Listed records:
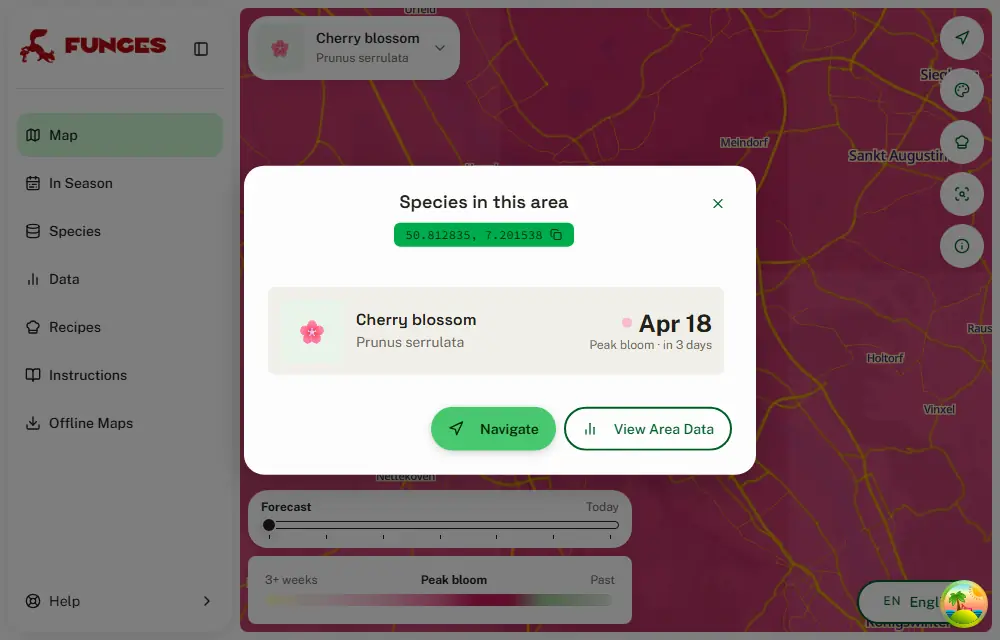
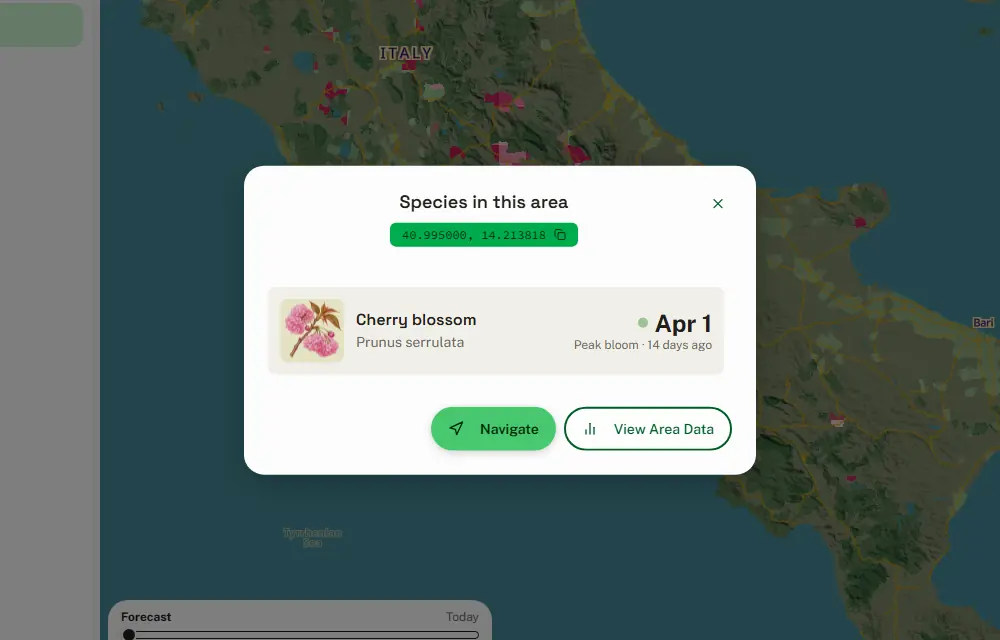
feat(bloom): finished towns stay green all season; cherry blossom picture
A town no longer vanishes 14 days after its peak, which read as a town
without cherries. It settles to a steady pale green until 30 June; from
July the map hides the layer, and only last season's file (peaks over
150 days old) is transparent and opens nothing on a click.

The selector, the species panel and the info modal show a Codex-made
'Kanzan' sprig in the catalog's style instead of the emoji.

diff --git a/src/lib/bloom.ts b/src/lib/bloom.ts
@@ -68,29 +68,36 @@ export const formatBloomDate = (
 
 const PEAK_DAYS = 2; // peak is ±2 days
 const SOON_DAYS = 21; // pink from three weeks out
-const PAST_DAYS = 14; // fades for two weeks after, as long as the backend keeps a cell
+const FADE_DAYS = 14; // green fades to its steady "done" tone over two weeks
+// No peak of this season is older than this (the earliest come around 1 March),
+// so an older one is last season's file, which waits on R2 until 1 February's run.
+const STALE_DAYS = 150;
 
-export type BloomStatus = 'later' | 'soon' | 'peak' | 'past' | 'over';
+export type BloomStatus = 'later' | 'soon' | 'peak' | 'past' | 'stale';
 
 export function bloomStatus(peak: number, day: number): BloomStatus {
   const toPeak = peak - day;
   if (toPeak > SOON_DAYS) return 'later';
   if (toPeak > PEAK_DAYS) return 'soon';
   if (toPeak >= -PEAK_DAYS) return 'peak';
-  if (toPeak >= -PAST_DAYS) return 'past';
-  return 'over';
+  if (toPeak >= -STALE_DAYS) return 'past';
+  return 'stale';
 }
 
 // Nothing in bloom: the light yellow the score layers start from.
 export const BLOOM_IDLE = 'rgba(255, 255, 204, 0.9)';
 
+// Done for this year: the steady pale green a town keeps until 30 June.
+const BLOOM_DONE = 'rgba(156, 196, 148, 0.45)';
+
 // Days to peak -> colour. Light yellow more than three weeks out, pink deepening
-// to the peak, then leaf green as the petals drop, fading out two weeks after:
-// last season's file, which the map keeps until the first run on 1 February,
-// reads as long over.
+// to the peak, then leaf green as the petals drop, settling to a pale green that
+// stays: a town never vanishes, which read as "no cherries here". Only last
+// season's file is invisible.
 export const BLOOM_RAMP: readonly (readonly [number, string])[] = [
-  [-PAST_DAYS - 1, 'rgba(156, 196, 148, 0)'],
-  [-PAST_DAYS, 'rgba(156, 196, 148, 0.35)'],
+  [-STALE_DAYS - 1, 'rgba(156, 196, 148, 0)'],
+  [-STALE_DAYS, BLOOM_DONE],
+  [-FADE_DAYS, BLOOM_DONE],
   [-6, '#9cc494'],
   [-PEAK_DAYS, '#c2185b'],
   [PEAK_DAYS, '#c2185b'],
@@ -106,7 +113,7 @@ export const BLOOM_STATUS_COLOR: Record<BloomStatus, string> = {
   soon: '#f7b8cf',
   peak: '#c2185b',
   past: '#9cc494',
-  over: BLOOM_IDLE,
+  stale: BLOOM_IDLE,
 };
 
 export function bloomFillColor(day: number): ExpressionSpecification {
@@ -118,11 +125,14 @@ export function bloomFillColor(day: number): ExpressionSpecification {
   ] as unknown as ExpressionSpecification;
 }
 
-/** The ramp as a legend, in the order a place goes through it: later -> past. */
+/** The ramp as a legend, in the order a place goes through it: later -> done. */
 export function bloomGradientCss(): string {
-  const [far] = BLOOM_RAMP[BLOOM_RAMP.length - 1];
-  const span = far - BLOOM_RAMP[0][0];
-  const stops = [...BLOOM_RAMP]
+  // From four weeks before the peak to the steady "done" green; the months of
+  // that green after it, and the stale stop, would only stretch the bar.
+  const shown = BLOOM_RAMP.filter(([toPeak]) => toPeak >= -FADE_DAYS);
+  const [far] = shown[shown.length - 1];
+  const span = far - shown[0][0];
+  const stops = [...shown]
     .reverse()
     .map(([toPeak, colour]) => `${colour} ${((far - toPeak) / span) * 100}%`);
   return `linear-gradient(to right, ${stops.join(', ')})`;

diff --git a/src/test/bloom.test.ts b/src/test/bloom.test.ts
@@ -50,13 +50,15 @@ describe('bloomStatus', () => {
     [102, 'peak'],
     [103, 'past'],
     [114, 'past'],
-    [115, 'over'],
+    [115, 'past'],
+    [250, 'past'],
+    [251, 'stale'],
   ])('on day %i is %s', (day, status) => {
     expect(bloomStatus(peak, day)).toBe(status);
   });
 
-  it('treats a cell without a peak as over, so a click lists nothing', () => {
-    expect(bloomStatus(Number(undefined), 100)).toBe('over');
+  it('treats a cell without a peak as stale, so a click lists nothing', () => {
+    expect(bloomStatus(Number(undefined), 100)).toBe('stale');
   });
 });
 
@@ -71,8 +73,17 @@ describe('bloomFillColor', () => {
     expect(expression.slice(3)).toEqual(BLOOM_RAMP.flat());
   });
 
-  it('is transparent once a place is over, so last season reads as nothing', () => {
-    expect(BLOOM_RAMP[0][1]).toMatch(/, 0\)$/);
+  it('keeps a finished town a steady pale green, never transparent', () => {
+    const done = BLOOM_RAMP.filter(
+      ([toPeak]) => toPeak >= -150 && toPeak <= -14
+    );
+    expect(done.length).toBe(2);
+    expect(done[0][1]).toBe(done[1][1]);
+    expect(done[0][1]).not.toMatch(/, 0\)$/);
+  });
+
+  it('is transparent only for last season, peaks over 150 days old', () => {
+    expect(BLOOM_RAMP[0]).toEqual([-151, 'rgba(156, 196, 148, 0)']);
   });
 
   it('draws the legend from later to past: yellow, pink, then green', () => {
@@ -81,7 +92,8 @@ describe('bloomFillColor', () => {
       true
     );
     expect(css).toContain('#c2185b');
-    expect(css.endsWith('rgba(156, 196, 148, 0) 100%)')).toBe(true);
+    // It ends on the steady "done" green, not on the months of it after.
+    expect(css.endsWith('rgba(156, 196, 148, 0.45) 100%)')).toBe(true);
   });
 
   it('never paints the days after the peak pink', () => {

diff --git a/src/store/mapStore.ts b/src/store/mapStore.ts
@@ -23,6 +23,7 @@ import type { RegionId } from '@/lib/data';
 import {
   BLOOM_CODE,
   bloomFillColor,
+  bloomInSeason,
   bloomToday,
   isBloomLayer,
   unixDay,
@@ -565,13 +566,19 @@ export const useMapStore = create<MapState>()(
                 }
               } else if (isBloomLayer(id)) {
                 // Coloured by days to peak on the slider's day, not by a score.
-                mapRef.setPaintProperty(
-                  id,
-                  'fill-color',
-                  bloomFillColor(unixDay(bloomToday()) + activeDay)
-                );
-                mapRef.setLayoutProperty(id, 'visibility', 'visible');
-                drawn = true;
+                // Out of season (July-January) there is nothing to show: finished
+                // towns stay green until 30 June, then the layer goes.
+                if (bloomInSeason(bloomToday())) {
+                  mapRef.setPaintProperty(
+                    id,
+                    'fill-color',
+                    bloomFillColor(unixDay(bloomToday()) + activeDay)
+                  );
+                  mapRef.setLayoutProperty(id, 'visibility', 'visible');
+                  drawn = true;
+                } else {
+                  mapRef.setLayoutProperty(id, 'visibility', 'none');
+                }
               } else {
                 const current = mapRef.getPaintProperty(
                   id,

diff --git a/src/components/FeatureInfoModal.tsx b/src/components/FeatureInfoModal.tsx
@@ -17,7 +17,7 @@ import { SPECIES_DATA, speciesNameKey } from '@/data/species';
 import type { RegionId } from '@/lib/data';
 import { Navigation, BarChart2, Copy, Check, AlertTriangle } from '@/lib/icons';
 import {
-  BLOOM_EMOJI,
+  BLOOM_CODE,
   BLOOM_SCIENTIFIC_NAME,
   BLOOM_STATUS_COLOR,
   bloomStatus,
@@ -168,11 +168,14 @@ export default function FeatureInfoModal({
             {bloomPeak !== null && bloomDay !== undefined && (
               <div className='flex items-center space-x-3 p-2 sm:p-3 bg-muted rounded-lg'>
                 <div className='flex-shrink-0'>
-                  <div
-                    aria-hidden='true'
-                    className='flex w-14 h-14 sm:w-16 sm:h-16 items-center justify-center rounded-lg bg-secondary text-2xl'
-                  >
-                    {BLOOM_EMOJI}
+                  <div className='relative w-14 h-14 sm:w-16 sm:h-16 bg-secondary overflow-hidden rounded-lg'>
+                    <img
+                      src={getSpeciesImage(BLOOM_CODE) ?? undefined}
+                      alt={t('bloom.name')}
+                      className='w-full h-full object-cover object-center'
+                      loading='lazy'
+                    />
+                    <div className='absolute inset-0 bg-black/10' />
                   </div>
                 </div>
                 <div className='flex-1 min-w-0'>

diff --git a/src/test/mapStore.test.ts b/src/test/mapStore.test.ts
@@ -311,6 +311,8 @@ describe('updateVisibleLayers with a selection from another region', () => {
   });
 
   it('draws the cherry blossom layer, coloured for the slider day', () => {
+    vi.useFakeTimers({ toFake: ['Date'] });
+    vi.setSystemTime(new Date(2027, 3, 15));
     const { visibility, paint, map } = fakeMap([
       'cherry_blossom_usw',
       'cherry_blossom_ne',
@@ -331,6 +333,19 @@ describe('updateVisibleLayers with a selection from another region', () => {
       bloomFillColor(unixDay(new Date()) + 3)
     );
     expect(useMapStore.getState().selectedSpeciesOnMap).toBe(true);
+    vi.useRealTimers();
+  });
+
+  it('hides the cherry blossom layer out of season', () => {
+    vi.useFakeTimers({ toFake: ['Date'] });
+    vi.setSystemTime(new Date(2027, 7, 1));
+    const { visibility, map } = fakeMap(['cherry_blossom_usw']);
+    useMapStore.setState({ mapRef: map, selectedSpecies: BLOOM_CODE });
+    useMapStore.getState().updateVisibleLayers();
+
+    expect(visibility.cherry_blossom_usw).toBe('none');
+    expect(useMapStore.getState().selectedSpeciesOnMap).toBe(false);
+    vi.useRealTimers();
   });
 
   it('hides a Europe-only selection over the US and reports nothing drawn', () => {

diff --git a/src/components/SpeciesSelector.tsx b/src/components/SpeciesSelector.tsx
@@ -39,8 +39,8 @@ const SpeciesSelector: React.FC<SpeciesSelectorProps> = ({
   // Resolved from the whole catalog, not the region's options: the selection
   // survives panning into a region that has no forecast for it.
   const species = selectedSpecies ? getSpeciesById(selectedSpecies) : undefined;
-  // The cherry blossom layer is picked like a species but has no catalog entry,
-  // and no photo: the emoji stands in.
+  // The cherry blossom layer is picked like a species but has no catalog entry;
+  // its picture sits with the species' in src/assets/species.
   const selected =
     selectedSpecies === BLOOM_CODE
       ? {
@@ -48,7 +48,7 @@ const SpeciesSelector: React.FC<SpeciesSelectorProps> = ({
           emoji: BLOOM_EMOJI,
           name: t('bloom.name'),
           scientificName: BLOOM_SCIENTIFIC_NAME,
-          photo: false,
+          photo: true,
         }
       : species && {
           id: species.id,

diff --git a/src/components/SpeciesSelectorFullscreen.tsx b/src/components/SpeciesSelectorFullscreen.tsx
@@ -87,7 +87,7 @@ const SpeciesSelectorFullscreen: React.FC<SpeciesSelectorFullscreenProps> = ({
   ];
 
   // Species, plus the cherry blossom layer under "Spectacles": it is picked like
-  // a species but is not in the catalog, so it brings its own name and has no photo.
+  // a species but is not in the catalog, so it brings its own name.
   const options = [
     ...speciesOptions.map(option => {
       const speciesData = SPECIES_DATA.find(item => item.id === option.code);
@@ -106,7 +106,7 @@ const SpeciesSelectorFullscreen: React.FC<SpeciesSelectorFullscreenProps> = ({
       category: 'spectacle' as string | undefined,
       name: t('bloom.name'),
       scientificName: BLOOM_SCIENTIFIC_NAME,
-      image: null,
+      image: getSpeciesImage(BLOOM_CODE),
     },
   ];
 

diff --git a/src/components/AdvancedMap.tsx b/src/components/AdvancedMap.tsx
@@ -1354,14 +1354,14 @@ const AdvancedMap: React.FC<MapProps> = ({ className = '' }) => {
       });
       if (features && features.length > 0) {
         const f = features[0];
-        // A cherry blossom cell carries a peak date. One whose bloom is long over,
-        // as all of last season's file is, has nothing to list.
+        // A cherry blossom cell carries a peak date. Only last season's file,
+        // waiting for 1 February's run, has nothing to list.
         if (
           selectedSpecies === BLOOM_CODE &&
           bloomStatus(
             Number(f.properties?.peak),
             unixDay(bloomToday()) + activeDay
-          ) === 'over'
+          ) === 'stale'
         ) {
           return;
         }

diff --git a/backend/bloom.py b/backend/bloom.py
@@ -38,7 +38,6 @@ FORCING = {"yoshino": 285.0, "kanzan": 485.0}  # °C·days above FORCE_BASE
 MAP_VARIETY = "kanzan"
 CELL = 0.1  # degrees; base points are averaged into cells this size
 LAPSE = 0.0065  # °C per metre, moves a normal to a cell's elevation
-PAST_DAYS = 14  # a cell stays on the map this long after its peak
 EPOCH = date(1970, 1, 1)
 
 _BACKEND = Path(__file__).resolve().parent
@@ -207,15 +206,15 @@ def build_bloom(master_path, region_code, r2_prefix, to_pmtiles, upload,
     del obs
     base = (first - EPOCH).days
     peak = base + peak_index(tmean, FORCING[MAP_VARIETY])
-    drawn = np.isfinite(peak) & (peak >= (today - EPOCH).days - PAST_DAYS)
+    # Every town with a peak stays all season, green once it is done: one that
+    # vanished after its bloom read as a town without cherries.
+    drawn = np.isfinite(peak)
     print(f"Bloom {region_code}: {int(drawn.sum())} of {len(peak)} cells drawn "
           f"({int(np.isnan(peak).sum())} without a peak)")
 
     bands = 0
     with tempfile.TemporaryDirectory() as tmpdir:
         tmp = Path(tmpdir)
-        # Nothing left to draw late in June: the last tileset's cells are all past by
-        # then, which the map paints transparent, so it can stay.
         features = _bands(cy[drawn], cx[drawn], peak[drawn], towns) if drawn.any() else []
         if len(features):
             geojson = tmp / f"{region_code}_bloom.geojson"

diff --git a/docs/species/2026-09-30-cherry-blossom.md b/docs/species/2026-09-30-cherry-blossom.md
@@ -119,8 +119,8 @@ It is as good in DC and the iNaturalist cities. But it blooms the warm south of 
 - Cells with the same peak day are dissolved into one feature, so a tileset holds about 70–90 features and weighs 0.2–0.7 MB.
 - NE and SE share 60 cells, USE and USW 290; there both draw.
 - **Season:** 1 February – 30 June. Outside it the step returns before downloading anything.
-  - A cell stays on the map until 14 days after its peak.
-  - The map paints anything older transparent, which is how last season's file stays harmless until the first run on 1 February.
+  - Every town with a peak stays in the tiles all season, green once its bloom is done. One that vanished after its peak read as a town without cherries.
+  - From July the map hides the layer. A peak over 150 days old is last season's: the map paints it transparent and a click opens nothing, which keeps last season's file harmless until the first run on 1 February.
 - **Cost:** one extra download of the region's master; 10–17 s and under 400 MB traced for the model and the dissolve.
 - **Tiles:** bloom.py runs its own tippecanoe, to zoom 10 at normal detail, giving 0.3–1.8 MB per region. The forecast's settings (z6, `-d9`, simplification 4) suit the species mesh and shave a town into a shard.
 
@@ -174,6 +174,7 @@ Cherry blossom looks and behaves like a species layer, with its own colour scale
 - **Picking it:** "Cherry blossom" is under a **Spectacles** filter in the species panel.
   - Its code, `cherry_blossom`, passes `isMapSpecies` and works in `?species=`.
   - It is not a catalog species: no page, no photo ID, no score.
+  - Its picture, a 'Kanzan' sprig in the catalog's style, is `src/assets/species/cherry_blossom.webp`, made with Codex's image tool. The selector, the species panel and the info modal show it.
 - **The layers** are added at runtime the first time it is picked, in the species fills' place in the stack and with their opacity (`AdvancedMap.tsx`). The style JSONs, and `species:check` and the style tests that hold them to species scores, are untouched.
   - Unlike the species, it is drawn on towns, where the trees are planted, not on wild habitat.
   - The cells are clipped to Natural Earth's 1:10m urban areas (public domain; `backend/generated/bloom_towns_{EU,US}.geojson` from `backend/tools/build_bloom_towns.py`), rounded off and cut to land. Europe has 3,956 of them, the US 1,167, about 3% of the land.
@@ -182,10 +183,10 @@ Cherry blossom looks and behaves like a species layer, with its own colour scale
   - light yellow more than three weeks out, where the score layers start too;
   - pink deepening to the peak;
   - deep pink at peak ±2 days;
-  - leaf green as the petals drop, fading for two weeks;
-  - then transparent.
+  - leaf green as the petals drop;
+  - then, from two weeks after the peak, a steady pale green until 30 June.
 - **The legend** is the score legend's card, with this scale and "3+ weeks · Peak bloom · Past".
-- **A click** opens the same info modal as a species. Its one row reads "Cherry blossom, _Prunus serrulata_", then a swatch, the peak date and "Peak bloom · in 3 days" where a species has its score. A cell whose bloom is long over opens nothing.
+- **A click** opens the same info modal as a species. Its one row reads "Cherry blossom, _Prunus serrulata_", then a swatch, the peak date and "Peak bloom · in 3 days" where a species has its score. A finished town opens it too ("Peak bloom · 14 days ago").
 - **Off-season** (July–January) the selector's notice, the one that says a species isn't forecast here, says the forecast starts on 1 February.
 
 ## Places looked at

The task: Would you quote everything above from the line containing "over two weeks" down to the line containing "1 February's run."? Include both of those lines and nothing else.

Solution to this exercise:
+const FADE_DAYS = 14; // green fades to its steady "done" tone over two weeks
+// No peak of this season is older than this (the earliest come around 1 March),
+// so an older one is last season's file, which waits on R2 until 1 February's run.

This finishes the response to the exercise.